Bogart and Hepburn are,
as you’d expect, superb
It’s your expected romantic film, with the drunkard captain sobering himself up long enough to look at how great life with Sayer could be. Sayer is a missionary from a local church, but when it is raided by the Germans it’s not too long until she’s in the arms of Allnut. Possibly the most important aspect of any romantic film is the chemistry between the leading love interests. Hepburn and Bogart certainly provide consistently predictable chemistry with one another. The expected hatred and uncomfortable living situation push our characters to their brink, and they eventually make peace with one another long enough for romance to strike out of the blue. We learn about these two characters at the same time they’re learning about one another, and it creates a nice platform for the audience to view our leading stars as blank canvases with room to grow and blossom.

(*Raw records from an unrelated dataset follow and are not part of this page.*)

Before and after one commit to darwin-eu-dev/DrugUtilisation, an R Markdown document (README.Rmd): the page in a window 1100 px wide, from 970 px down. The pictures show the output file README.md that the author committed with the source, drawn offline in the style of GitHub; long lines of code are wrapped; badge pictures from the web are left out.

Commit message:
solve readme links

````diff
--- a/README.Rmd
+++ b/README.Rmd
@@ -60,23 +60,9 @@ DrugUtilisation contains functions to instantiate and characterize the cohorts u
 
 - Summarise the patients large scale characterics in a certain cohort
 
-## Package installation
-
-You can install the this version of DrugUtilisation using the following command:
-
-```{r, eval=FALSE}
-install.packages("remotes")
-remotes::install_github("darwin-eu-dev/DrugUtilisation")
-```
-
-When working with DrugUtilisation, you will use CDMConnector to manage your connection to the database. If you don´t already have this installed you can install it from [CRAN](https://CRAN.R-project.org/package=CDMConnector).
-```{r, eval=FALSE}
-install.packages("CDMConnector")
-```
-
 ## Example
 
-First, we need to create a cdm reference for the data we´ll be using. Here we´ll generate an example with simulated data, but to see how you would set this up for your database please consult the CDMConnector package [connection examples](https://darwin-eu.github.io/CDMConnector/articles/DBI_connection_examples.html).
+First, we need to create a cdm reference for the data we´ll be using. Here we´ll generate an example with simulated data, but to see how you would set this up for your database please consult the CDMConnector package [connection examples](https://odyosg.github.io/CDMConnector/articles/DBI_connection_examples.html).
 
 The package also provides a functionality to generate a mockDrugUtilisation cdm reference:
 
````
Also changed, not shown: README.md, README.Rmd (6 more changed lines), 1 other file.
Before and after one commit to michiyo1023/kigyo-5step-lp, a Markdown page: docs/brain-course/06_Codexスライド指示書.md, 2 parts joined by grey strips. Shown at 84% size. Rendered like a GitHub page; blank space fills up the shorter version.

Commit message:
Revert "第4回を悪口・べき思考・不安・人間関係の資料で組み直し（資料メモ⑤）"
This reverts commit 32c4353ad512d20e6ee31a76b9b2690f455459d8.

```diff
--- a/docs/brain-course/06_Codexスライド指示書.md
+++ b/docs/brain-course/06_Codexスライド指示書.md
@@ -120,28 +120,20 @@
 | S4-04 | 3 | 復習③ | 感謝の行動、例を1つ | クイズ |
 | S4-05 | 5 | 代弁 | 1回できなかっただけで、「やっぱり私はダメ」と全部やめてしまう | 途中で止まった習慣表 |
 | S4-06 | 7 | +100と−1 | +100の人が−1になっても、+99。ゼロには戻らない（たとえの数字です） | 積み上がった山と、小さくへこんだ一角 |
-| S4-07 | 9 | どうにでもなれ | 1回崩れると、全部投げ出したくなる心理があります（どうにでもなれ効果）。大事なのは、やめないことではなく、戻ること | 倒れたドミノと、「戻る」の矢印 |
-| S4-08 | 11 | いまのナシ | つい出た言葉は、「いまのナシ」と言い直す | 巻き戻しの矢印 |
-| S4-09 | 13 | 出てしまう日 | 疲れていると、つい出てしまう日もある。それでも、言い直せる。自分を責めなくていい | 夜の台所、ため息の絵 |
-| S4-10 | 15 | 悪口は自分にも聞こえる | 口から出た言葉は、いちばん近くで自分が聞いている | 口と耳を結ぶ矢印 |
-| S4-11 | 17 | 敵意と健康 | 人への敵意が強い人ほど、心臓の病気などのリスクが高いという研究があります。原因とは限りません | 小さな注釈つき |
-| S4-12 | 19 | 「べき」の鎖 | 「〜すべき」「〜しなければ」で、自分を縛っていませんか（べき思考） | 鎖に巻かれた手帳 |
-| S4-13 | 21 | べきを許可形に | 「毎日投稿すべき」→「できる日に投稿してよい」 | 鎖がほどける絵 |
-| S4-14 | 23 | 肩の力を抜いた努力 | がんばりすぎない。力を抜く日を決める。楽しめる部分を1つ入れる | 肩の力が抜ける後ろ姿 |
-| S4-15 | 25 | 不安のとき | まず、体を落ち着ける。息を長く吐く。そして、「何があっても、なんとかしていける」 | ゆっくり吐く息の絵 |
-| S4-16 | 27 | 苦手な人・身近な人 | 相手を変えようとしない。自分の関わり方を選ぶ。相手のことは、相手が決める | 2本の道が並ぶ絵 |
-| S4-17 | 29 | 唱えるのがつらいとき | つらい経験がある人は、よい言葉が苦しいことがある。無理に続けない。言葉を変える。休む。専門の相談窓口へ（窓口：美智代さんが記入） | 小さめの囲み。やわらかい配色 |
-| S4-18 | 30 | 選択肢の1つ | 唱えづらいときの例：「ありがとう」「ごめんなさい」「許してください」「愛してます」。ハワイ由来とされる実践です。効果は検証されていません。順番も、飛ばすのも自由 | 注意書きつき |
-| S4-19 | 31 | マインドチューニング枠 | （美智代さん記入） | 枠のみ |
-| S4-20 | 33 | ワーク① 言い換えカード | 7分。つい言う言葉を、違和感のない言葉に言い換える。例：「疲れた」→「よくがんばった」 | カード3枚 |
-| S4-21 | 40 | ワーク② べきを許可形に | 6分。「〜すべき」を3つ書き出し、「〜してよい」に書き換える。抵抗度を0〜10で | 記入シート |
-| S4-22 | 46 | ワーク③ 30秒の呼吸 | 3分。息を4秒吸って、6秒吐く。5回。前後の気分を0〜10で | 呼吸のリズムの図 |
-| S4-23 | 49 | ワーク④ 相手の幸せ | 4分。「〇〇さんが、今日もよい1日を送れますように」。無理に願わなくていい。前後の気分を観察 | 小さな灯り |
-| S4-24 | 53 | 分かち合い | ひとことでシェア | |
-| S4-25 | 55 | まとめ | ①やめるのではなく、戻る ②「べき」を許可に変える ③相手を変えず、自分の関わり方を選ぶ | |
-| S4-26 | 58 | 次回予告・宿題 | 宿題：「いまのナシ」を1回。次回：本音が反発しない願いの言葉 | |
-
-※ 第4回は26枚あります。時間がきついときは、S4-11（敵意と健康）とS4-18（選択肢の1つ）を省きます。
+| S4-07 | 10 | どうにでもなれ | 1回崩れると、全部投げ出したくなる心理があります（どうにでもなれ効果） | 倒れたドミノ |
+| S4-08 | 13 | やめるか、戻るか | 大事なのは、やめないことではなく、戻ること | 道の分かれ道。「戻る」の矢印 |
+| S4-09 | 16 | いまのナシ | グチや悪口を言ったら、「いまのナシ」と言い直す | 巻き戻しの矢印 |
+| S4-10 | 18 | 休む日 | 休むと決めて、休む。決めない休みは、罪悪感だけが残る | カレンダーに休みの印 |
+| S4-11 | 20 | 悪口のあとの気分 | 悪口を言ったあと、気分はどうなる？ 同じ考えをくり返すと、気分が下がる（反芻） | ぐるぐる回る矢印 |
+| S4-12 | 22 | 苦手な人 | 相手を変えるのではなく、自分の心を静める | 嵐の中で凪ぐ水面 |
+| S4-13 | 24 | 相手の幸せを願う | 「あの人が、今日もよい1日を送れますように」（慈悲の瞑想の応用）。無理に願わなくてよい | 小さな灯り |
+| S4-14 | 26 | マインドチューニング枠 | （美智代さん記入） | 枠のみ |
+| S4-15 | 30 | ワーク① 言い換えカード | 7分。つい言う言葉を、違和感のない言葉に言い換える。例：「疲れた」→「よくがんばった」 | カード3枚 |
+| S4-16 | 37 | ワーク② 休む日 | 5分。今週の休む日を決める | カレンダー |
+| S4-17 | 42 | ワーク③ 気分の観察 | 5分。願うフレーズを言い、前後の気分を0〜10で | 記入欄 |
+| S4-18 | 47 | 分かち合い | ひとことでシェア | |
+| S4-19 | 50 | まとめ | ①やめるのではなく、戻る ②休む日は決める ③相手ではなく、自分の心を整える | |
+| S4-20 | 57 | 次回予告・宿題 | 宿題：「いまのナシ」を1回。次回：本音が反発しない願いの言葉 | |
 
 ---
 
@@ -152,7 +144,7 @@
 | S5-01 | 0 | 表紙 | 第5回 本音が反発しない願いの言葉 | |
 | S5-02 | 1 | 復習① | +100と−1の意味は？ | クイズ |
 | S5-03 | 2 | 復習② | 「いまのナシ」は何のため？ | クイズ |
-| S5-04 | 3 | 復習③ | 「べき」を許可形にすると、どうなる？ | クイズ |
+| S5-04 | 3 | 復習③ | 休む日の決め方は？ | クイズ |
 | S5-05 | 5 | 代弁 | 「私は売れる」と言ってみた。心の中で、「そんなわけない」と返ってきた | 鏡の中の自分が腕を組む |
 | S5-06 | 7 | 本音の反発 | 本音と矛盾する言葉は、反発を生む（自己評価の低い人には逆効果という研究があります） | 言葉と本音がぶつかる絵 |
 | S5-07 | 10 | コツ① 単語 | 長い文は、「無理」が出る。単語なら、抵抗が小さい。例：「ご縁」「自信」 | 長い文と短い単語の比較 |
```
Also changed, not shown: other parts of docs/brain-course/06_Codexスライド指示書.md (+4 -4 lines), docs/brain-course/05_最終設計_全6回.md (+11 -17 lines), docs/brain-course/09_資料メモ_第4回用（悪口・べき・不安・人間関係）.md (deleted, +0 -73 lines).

It’s rather therapeutic to see this simplistic story unfold, and even more enjoyable to see in a cracking remastering from the team over at Eureka. A crisp new rendition of the film is provided, a greatly handled remastering on the whole with plenty of special features to tide over fans of the film. Although the soundtrack isn’t the most engaging or interesting of its time, the audio and soundtrack is thoroughly amplified, with the mixing quality as good as you’d expect from a remastering.
Bogart and Hepburn are, as you’d expect, superb alongside one another. Bogart for me will forever be that charming lead from Casablanca, and for him to go on to The African Queen is such a shock to the system. He plays more or less the same style you’d expect from Bogart, but it’s nothing alike his other film roles. Allnut is unwashed, a drunkard with nothing really to live for, yet he is content in this and enjoys the frivolous freedoms the river provides him. Throwing Katharine Hepburn’s performance as Rose Sayer into the mix provides him with the wake-up call he needs. Hepburn is certainly a solid cast member, her quarrels with Allnut eat up the first hour until she’s turned on her head by their shared love of the river and its dangerous trail.
If you’re expecting depth from The African Queen, you’d best think again. For while its performances are strong enough to carry us through this voyage, they’re certainly not intricate or thorough, exemplary pieces of Bogart or Hepburn’s abilities as performers. At the time this film released, it felt as if Bogart and Hepburn had already found their footing in the genre, and The African Queen feels like child’s play. If it weren’t for their presence within the film, and some excellent direction from John Huston, there’d be little to recommend here. However, we’re given the strength of two great performers and one superb director with the trio working wonders with a plot and script that feels extremely basic. The African Queen is a light-hearted piece that just so happens to take place during a terrifying moment of history.